Detected change data
----
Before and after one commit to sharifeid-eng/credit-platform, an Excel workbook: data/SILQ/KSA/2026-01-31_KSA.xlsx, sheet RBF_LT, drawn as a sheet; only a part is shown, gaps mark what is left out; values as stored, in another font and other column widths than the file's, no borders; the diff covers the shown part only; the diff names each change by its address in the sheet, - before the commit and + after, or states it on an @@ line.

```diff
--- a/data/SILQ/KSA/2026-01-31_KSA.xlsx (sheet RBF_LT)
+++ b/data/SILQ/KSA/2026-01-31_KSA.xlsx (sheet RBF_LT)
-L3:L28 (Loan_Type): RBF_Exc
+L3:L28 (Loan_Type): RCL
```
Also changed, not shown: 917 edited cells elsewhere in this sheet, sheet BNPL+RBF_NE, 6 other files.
----
Work item: Could you please reproduce each record exactly, leaving nothing out?

Output:
Before and after one commit to sharifeid-eng/credit-platform, an Excel workbook: data/SILQ/KSA/2026-01-31_KSA.xlsx, sheet RBF_LT, drawn as a sheet; only a part is shown, gaps mark what is left out; values as stored, in another font and other column widths than the file's, no borders; the diff covers the shown part only; the diff names each change by its address in the sheet, - before the commit and + after, or states it on an @@ line.

```diff
--- a/data/SILQ/KSA/2026-01-31_KSA.xlsx (sheet RBF_LT)
+++ b/data/SILQ/KSA/2026-01-31_KSA.xlsx (sheet RBF_LT)
-L3:L28 (Loan_Type): RBF_Exc
+L3:L28 (Loan_Type): RCL
```
Also changed, not shown: 917 edited cells elsewhere in this sheet, sheet BNPL+RBF_NE, 6 other files.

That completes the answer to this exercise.